◆ **ACTIVITY**: Scan the material that follows. Copy every line containing the word "aria".

◆ **SUPPLIED RECORDS**:

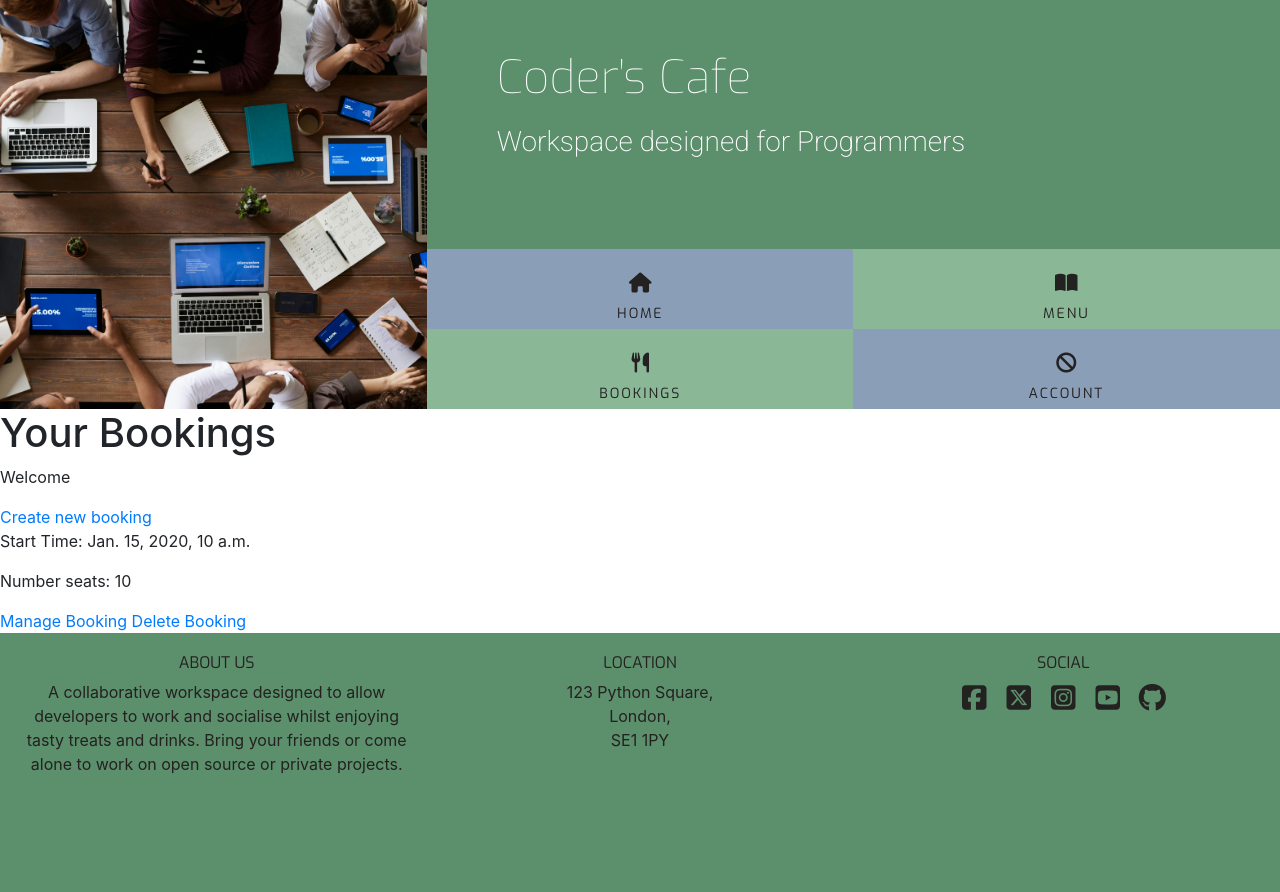
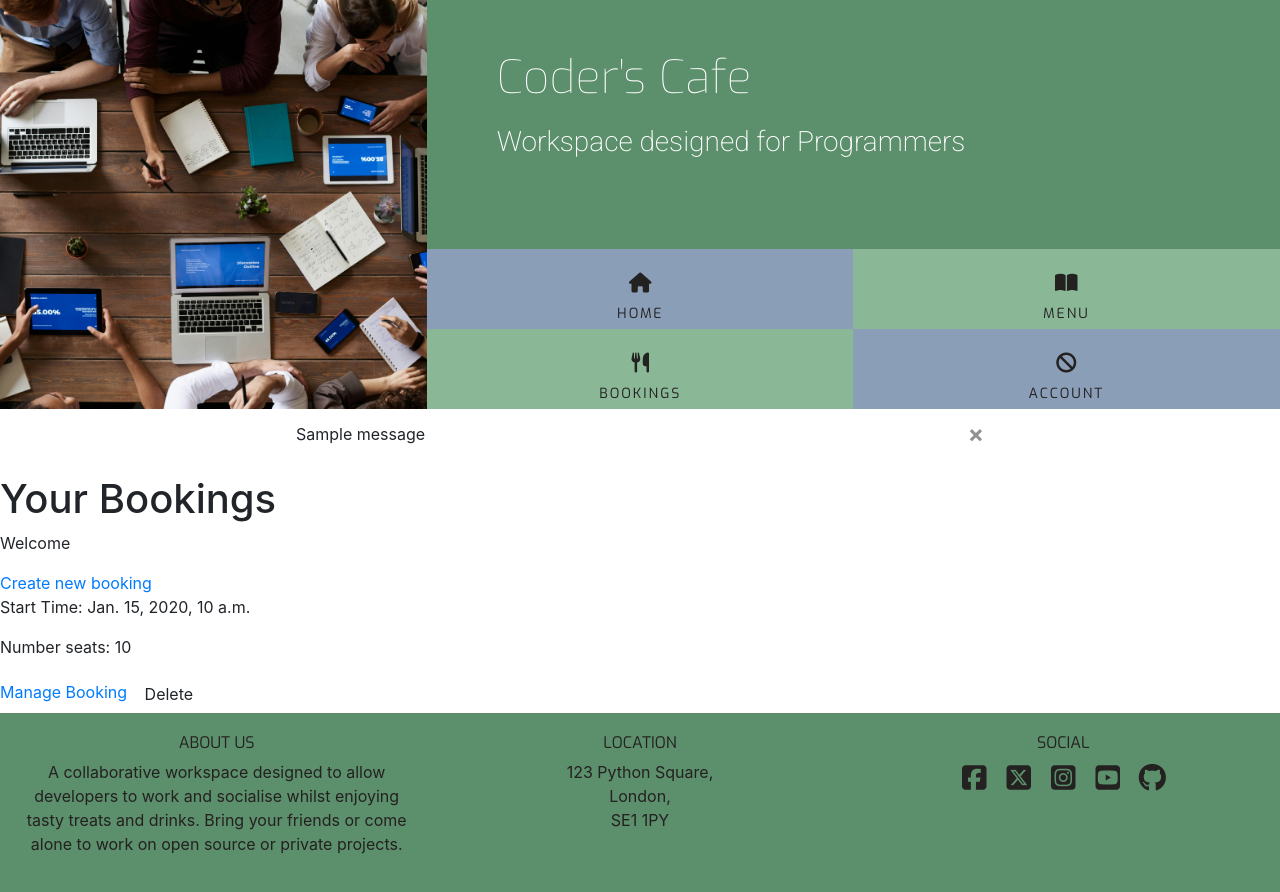
Before and after one commit to Nicolemann98/fullstack-clone, a Django app: page /bookings/ in a window 1280 px wide. Before the commit the page ends 774 px from the top, so only its background shows below. Run offline with Django 4.2, Linux system fonts and the light colour scheme; a user stored in the database is signed in; tables that the repository leaves empty hold one stand-in row (values such as "Sample post"); one stand-in notice (Sample message) is shown; some libraries are stand-ins or nearby versions.

Commit message:
add confimation message

```diff
--- a/coders_cafe/templates/coders_cafe/bookings.html
+++ b/coders_cafe/templates/coders_cafe/bookings.html
@@ -21,7 +21,7 @@
             <p>Start Time: {{booking.start_time}}</p>
             <p>Number seats: {{booking.num_seats}}</p>
             <a href="{% url 'manage_booking' booking.id %}">Manage Booking</a>
-            <a href="{% url 'delete_booking' booking.id %}">Delete Booking</a>
+            <button class="btn btn-delete" booking_id="{{ booking.id }}">Delete</button>
         </div>
         {% endfor %}
     </div>
@@ -33,5 +33,33 @@
     {% endif %}
 </section>
 
+<!-- Delete confirmation modal -->
+<div class="modal fade" id="deleteModal" tabindex="-1"
+  aria-labelledby="deleteModalLabel" aria-hidden="true">
+  <div class="modal-dialog">
+    <div class="modal-content">
+      <div class="modal-header">
+        <h5 class="modal-title"
+          id="deleteModalLabel">Delete booking?</h5>
+        <button type="button" class="btn-close"
+          data-bs-dismiss="modal" aria-label="Close"></button>
+      </div>
+      <div class="modal-body">
+        Are you sure you want to delete your booking?
+        This action cannot be undone.
+      </div>
+      <div class="modal-footer">
+        <button type="button" class="btn btn-secondary"
+          data-bs-dismiss="modal">Close</button>
+        <a id="deleteConfirm" href="#" class="btn
+          btn-danger">Delete</a>
+      </div>
+    </div>
+  </div>
+</div>
 
+{% endblock content %}
+
+{% block extras %}
+<script src="{% static 'js/bookings.js' %}"></script>
 {% endblock %}
--- a/coders_cafe/templates/coders_cafe/manage_booking.html
+++ b/coders_cafe/templates/coders_cafe/manage_booking.html
@@ -31,7 +31,3 @@
 
 
 {% endblock content %}
-
-{% block extras %}
-<!-- <script src="{% static 'js/bookings.js' %}"></script> -->
-{% endblock %}
--- a/coders_cafe/urls.py
+++ b/coders_cafe/urls.py
@@ -8,9 +8,9 @@ urlpatterns = [
     path('account/', TemplateView.as_view(template_name='coders_cafe/account.html'), name='account'),
     path('bookings/', views.BookingList.as_view(), name='bookings'),
     path('manage-booking/<int:booking_id>', views.manage_booking, name='manage_booking'),
-    path('manage-booking/success', views.BookingList.as_view(), name='managae_booking_success'),
+    # path('manage-booking/success', views.BookingList.as_view(), name='managae_booking_success'),
     path('create-booking/', views.create_booking, name='create_booking'),
-    path('create-booking/success', views.BookingList.as_view(), name='create_booking_success'),
-    path('delete-booking/<int:booking_id>', views.delete_booking, name='delete_booking'),
-    path('delete-booking/success', views.BookingList.as_view(), name='delete_booking_success'),
+    # path('create-booking/success', views.BookingList.as_view(), name='create_booking_success'),
+    path('bookings/delete-booking/<int:booking_id>', views.delete_booking, name='delete_booking'),
+    # path('bookings/delete-booking/success', views.BookingList.as_view(), name='delete_booking_success'),
 ]
--- a/coders_cafe/views.py
+++ b/coders_cafe/views.py
@@ -1,5 +1,6 @@
-from django.shortcuts import render, get_object_or_404
+from django.shortcuts import render, get_object_or_404, reverse
 from django.views import generic
+from django.contrib import messages
 from django.http import HttpResponseRedirect
 from .models import Booking
 from .forms import BookingForm
@@ -27,7 +28,11 @@ def manage_booking(request, booking_id):
         if booking_form.is_valid():
             booking = booking_form.save(commit=False)
             booking.save()
-            return HttpResponseRedirect("success")
+            messages.add_message(
+                request, messages.SUCCESS,
+                'Booking successfully edited'
+            )
+            return HttpResponseRedirect(reverse("bookings"))
     else:
         booking_form = BookingForm(instance=booking)
 
@@ -48,7 +53,11 @@ def create_booking(request):
             booking = booking_form.save(commit=False)
             setattr(booking, "user", request.user)
             booking.save()
-            return HttpResponseRedirect("success")
+            messages.add_message(
+                request, messages.SUCCESS,
+                'Booking successfully created'
+            )
+            return HttpResponseRedirect(reverse("bookings"))
     else:
         booking_form = BookingForm()
 
@@ -66,4 +75,14 @@ def delete_booking(request, booking_id):
 
     if (booking.user == request.user):
         booking.delete()
-        return HttpResponseRedirect("success")
+        messages.add_message(
+            request, messages.SUCCESS,
+            'Booking successfully deleted'
+        )
+    else:
+        messages.add_message(
+            request, messages.ERROR,
+            'You can only delete your own booking'
+        )
+
+    return HttpResponseRedirect(reverse("bookings"))
--- a/my_project/settings.py
+++ b/my_project/settings.py
@@ -27,7 +27,7 @@
 SECRET_KEY = 'django-insecure-gt#gts*x+hty$b9umgxg1j6p&*#*v)w45$-w2h)n@ngkwple$#'
 
 # SECURITY WARNING: don't run with debug turned on in production!
-DEBUG = False
+DEBUG = True
 
 ALLOWED_HOSTS = ['8000-nicolemann9-myfullstack-uxnb8g3bh3l.ws-eu114.gitpod.io','.herokuapp.com']
 
--- /dev/null
+++ b/static/js/bookings.js
@@ -0,0 +1,13 @@
+const deleteModal = new bootstrap.Modal(document.getElementById("deleteModal"));
+const deleteButtons = document.getElementsByClassName("btn-delete");
+const deleteConfirm = document.getElementById("deleteConfirm");
+
+console.log("hello!!!")
+for (let button of deleteButtons) {
+  button.addEventListener("click", (e) => {
+      console.log(e)
+    let bookingId = e.target.getAttribute("booking_id");
+    deleteConfirm.href = `delete-booking/${bookingId}`;
+    deleteModal.show();
+  });
+}
--- a/templates/base.html
+++ b/templates/base.html
@@ -64,6 +64,22 @@
             </div>
         </div>
     </header>
+
+    <!-- displaying Django messages -->
+    <div class="container">
+        <div class="row">
+            <div class="col-md-8 offset-md-2">
+                {% for message in messages %}
+                <div class="alert {{ message.tags }} alert-dismissible fade show" id="msg" role="alert">
+                    {{ message | safe }}
+                    <button type="button" class="close" data-bs-dismiss="alert" aria-label="Close">
+                        <span aria-hidden="true">&times;</span>
+                    </button>
+                </div>
+                {% endfor %}
+            </div>
+        </div>
+    </div>
 
         {% block content %}
             <!-- Content Goes here -->
@@ -151,6 +167,9 @@
     src="https://kit.fontawesome.com/4ddafbb73e.js"
       crossorigin="anonymous">
     </script>
+    <script src="https://cdn.jsdelivr.net/npm/bootstrap@5.0.1/dist/js/bootstrap.bundle.min.js"
+    integrity="sha384-gtEjrD/SeCtmISkJkNUaaKMoLD0//ElJ19smozuHV6z3Iehds+3Ulb9Bn9Plx0x4" crossorigin="anonymous">
+    </script>
 
     {% block extras %}
     {% endblock %}
```
Also changed, not shown: 1 other file.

◆ **YOUR SOLUTION**:
+  aria-labelledby="deleteModalLabel" aria-hidden="true">
+          data-bs-dismiss="modal" aria-label="Close"></button>
+                    <button type="button" class="close" data-bs-dismiss="alert" aria-label="Close">
+                        <span aria-hidden="true">&times;</span>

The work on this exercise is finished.